2Clay Cleanse Diet
A clay cleanse diet involves consuming bentonite clay, a type of volcanic ash, which supposedly detoxifies the body by absorbing toxins and carrying them out of you. Bentonite clay includes many minerals such as calcium and magnesium and has been dubbed “healing clay.” When taken with water, bentonite clay swells up in your body and makes the dieter feel full.
A study testing the safety of clay was conducted in 2005 at Texas Tech University in Lubbock, during which 50 volunteers consumed various amounts. While no evidence was found suggesting that bentonite clay is good for detoxification, products containing bentonite clay were declared somewhat safe. Nevertheless, it is not advised to take more than one teaspoon of bentonite clay a day, and plenty of water must be drunk with it as well as throughout.
There is no real scientific evidence that bentonite clay actually helps with weight loss, and the consequences of the “clay cleanse” diet include constipation, bowel obstruction, dehydration, low blood pressure, and nutritional deficiencies. Thus, the risks of this diet certainly seem to outweigh the merits.
1Baby Food Diet
The baby food diet was supposedly started by the fitness guru Tracy Anderson and involves replacing breakfast and lunch with 14 jars of baby food. A healthy dinner with plenty of vegetables and practically no fatty meats completes the day. The really interesting thing about the baby food diet, however, is that it is not actually a diet for weight loss but rather a maintenance diet. Thus, before you embark on a baby food spree, you should first lose all the unnecessary pounds since the baby food diet only helps you to stay thin—it doesn’t actually make you lose weight.
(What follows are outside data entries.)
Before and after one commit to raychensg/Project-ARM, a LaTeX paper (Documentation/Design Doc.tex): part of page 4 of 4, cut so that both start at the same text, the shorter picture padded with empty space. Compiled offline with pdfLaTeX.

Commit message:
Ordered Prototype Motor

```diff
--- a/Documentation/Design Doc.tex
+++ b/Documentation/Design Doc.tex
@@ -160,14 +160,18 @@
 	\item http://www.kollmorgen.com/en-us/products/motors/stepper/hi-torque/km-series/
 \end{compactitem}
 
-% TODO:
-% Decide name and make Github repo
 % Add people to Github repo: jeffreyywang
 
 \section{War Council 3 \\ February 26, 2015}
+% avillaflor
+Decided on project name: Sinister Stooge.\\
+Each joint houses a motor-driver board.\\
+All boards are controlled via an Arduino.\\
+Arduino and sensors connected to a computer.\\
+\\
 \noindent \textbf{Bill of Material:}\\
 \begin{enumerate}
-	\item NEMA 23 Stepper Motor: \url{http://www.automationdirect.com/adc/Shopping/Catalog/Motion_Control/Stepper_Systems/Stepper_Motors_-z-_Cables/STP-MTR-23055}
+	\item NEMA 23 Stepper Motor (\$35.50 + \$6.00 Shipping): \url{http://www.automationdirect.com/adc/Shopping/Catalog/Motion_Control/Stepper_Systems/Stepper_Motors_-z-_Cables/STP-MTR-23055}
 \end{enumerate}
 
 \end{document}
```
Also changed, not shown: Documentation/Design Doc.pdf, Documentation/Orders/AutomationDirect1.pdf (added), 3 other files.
Since baby food is mostly made from fruits and vegetables, your intake of these nutritious plants will increase. Baby food also usually comes in small packages with limited serving sizes, which can help you control the amount you eat. As well as that, no cooking on your part will be required. However, no scientific research has been done—it is unclear how baby food might affect your body. In addition, this diet might cause fiber shortfall, and it is unclear whether this diet does actually help to maintain your body weight. And with no real scientific research, who would actually want to snack on gross baby food when there are plenty of other options available?
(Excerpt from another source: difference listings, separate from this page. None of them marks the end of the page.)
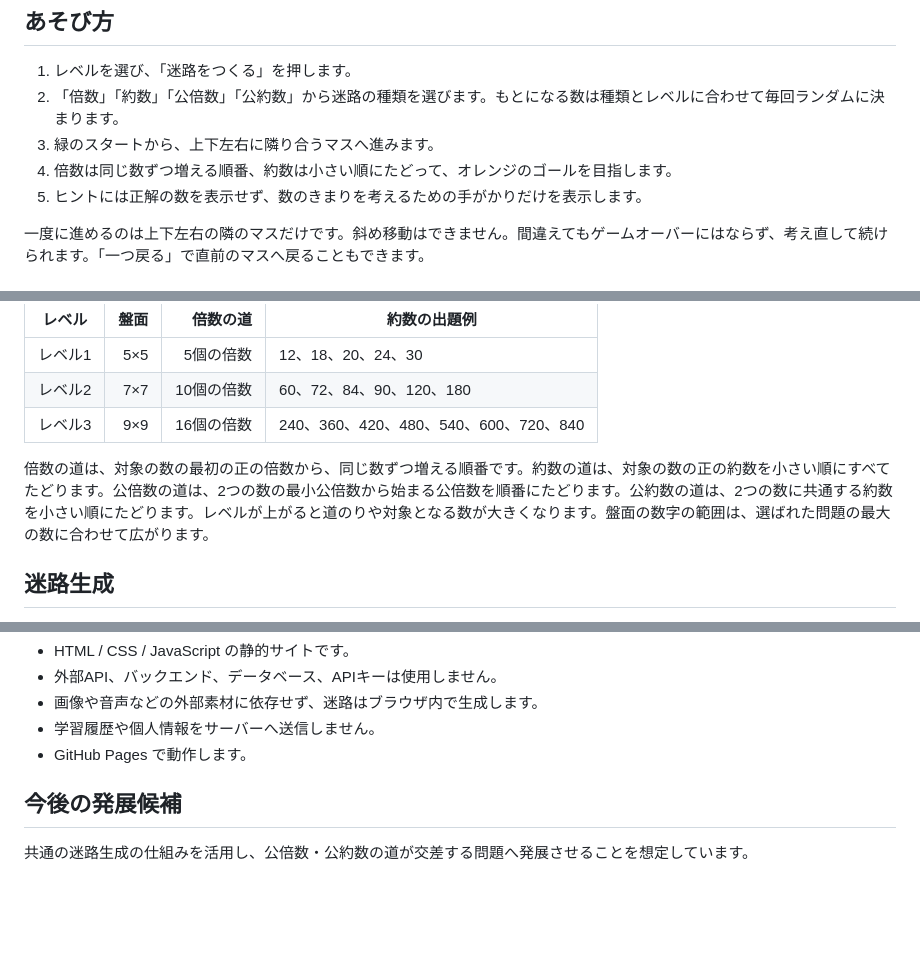
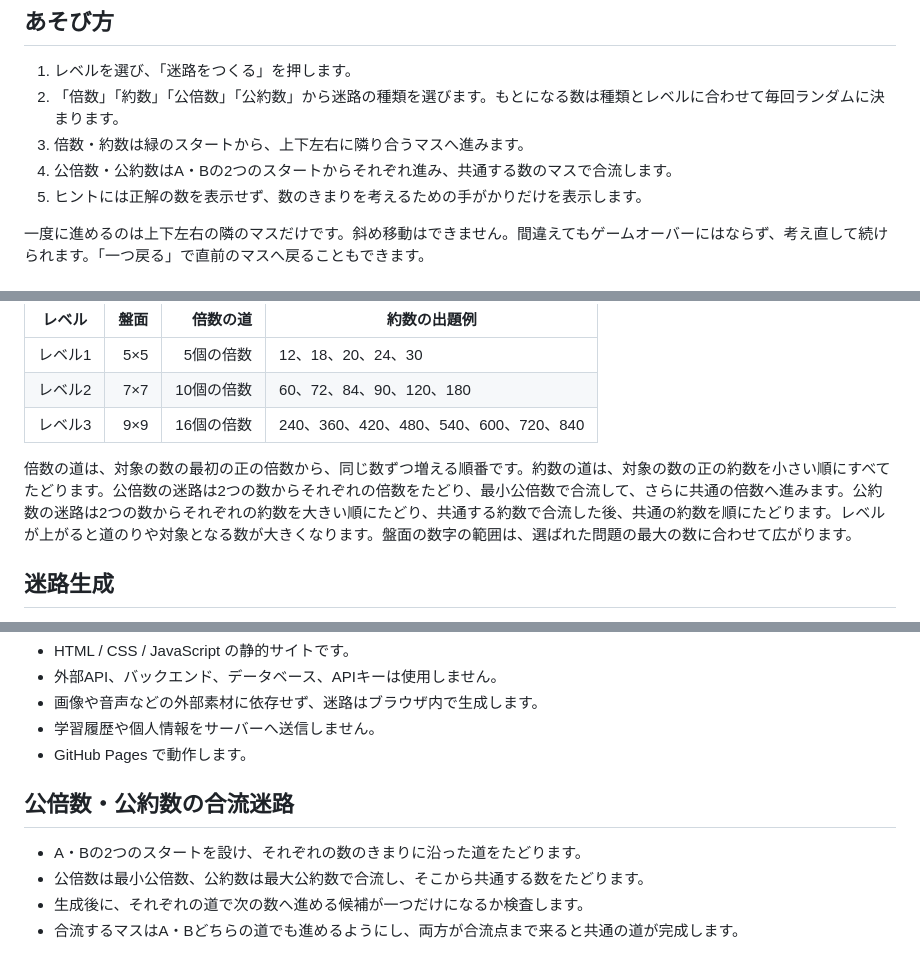
Before and after one commit to TT-sensei/bai-yaku-maze, a Markdown page: README.md, 3 parts joined by grey strips. Rendered like a GitHub page; blank space fills up the shorter version.

Commit message:
公倍数・公約数の2スタート合流迷路をREADMEに反映

```diff
--- a/README.md
+++ b/README.md
@@ -8,8 +8,8 @@
 
 1. レベルを選び、「迷路をつくる」を押します。
 2. 「倍数」「約数」「公倍数」「公約数」から迷路の種類を選びます。もとになる数は種類とレベルに合わせて毎回ランダムに決まります。
-3. 緑のスタートから、上下左右に隣り合うマスへ進みます。
-4. 倍数は同じ数ずつ増える順番、約数は小さい順にたどって、オレンジのゴールを目指します。
+3. 倍数・約数は緑のスタートから、上下左右に隣り合うマスへ進みます。
+4. 公倍数・公約数はA・Bの2つのスタートからそれぞれ進み、共通する数のマスで合流します。
 5. ヒントには正解の数を表示せず、数のきまりを考えるための手がかりだけを表示します。
 
 一度に進めるのは上下左右の隣のマスだけです。斜め移動はできません。間違えてもゲームオーバーにはならず、考え直して続けられます。「一つ戻る」で直前のマスへ戻ることもできます。
@@ -24,7 +24,7 @@
 | レベル2 | 7×7 | 10個の倍数 | 60、72、84、90、120、180 |
 | レベル3 | 9×9 | 16個の倍数 | 240、360、420、480、540、600、720、840 |
 
-倍数の道は、対象の数の最初の正の倍数から、同じ数ずつ増える順番です。約数の道は、対象の数の正の約数を小さい順にすべてたどります。公倍数の道は、2つの数の最小公倍数から始まる公倍数を順番にたどります。公約数の道は、2つの数に共通する約数を小さい順にたどります。レベルが上がると道のりや対象となる数が大きくなります。盤面の数字の範囲は、選ばれた問題の最大の数に合わせて広がります。
+倍数の道は、対象の数の最初の正の倍数から、同じ数ずつ増える順番です。約数の道は、対象の数の正の約数を小さい順にすべてたどります。公倍数の迷路は2つの数からそれぞれの倍数をたどり、最小公倍数で合流して、さらに共通の倍数へ進みます。公約数の迷路は2つの数からそれぞれの約数を大きい順にたどり、共通する約数で合流した後、共通の約数を順にたどります。レベルが上がると道のりや対象となる数が大きくなります。盤面の数字の範囲は、選ばれた問題の最大の数に合わせて広がります。
 
 ## 迷路生成
 
@@ -42,6 +42,9 @@
 - 学習履歴や個人情報をサーバーへ送信しません。
 - GitHub Pages で動作します。
 
-## 今後の発展候補
+## 公倍数・公約数の合流迷路
 
-共通の迷路生成の仕組みを活用し、公倍数・公約数の道が交差する問題へ発展させることを想定しています。
+- A・Bの2つのスタートを設け、それぞれの数のきまりに沿った道をたどります。
+- 公倍数は最小公倍数、公約数は最大公約数で合流し、そこから共通する数をたどります。
+- 生成後に、それぞれの道で次の数へ進める候補が一つだけになるか検査します。
+- 合流するマスはA・Bどちらの道でも進めるようにし、両方が合流点まで来ると共通の道が完成します。
```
Laura is a student from Ireland in love with books, writing, coffee, and cats.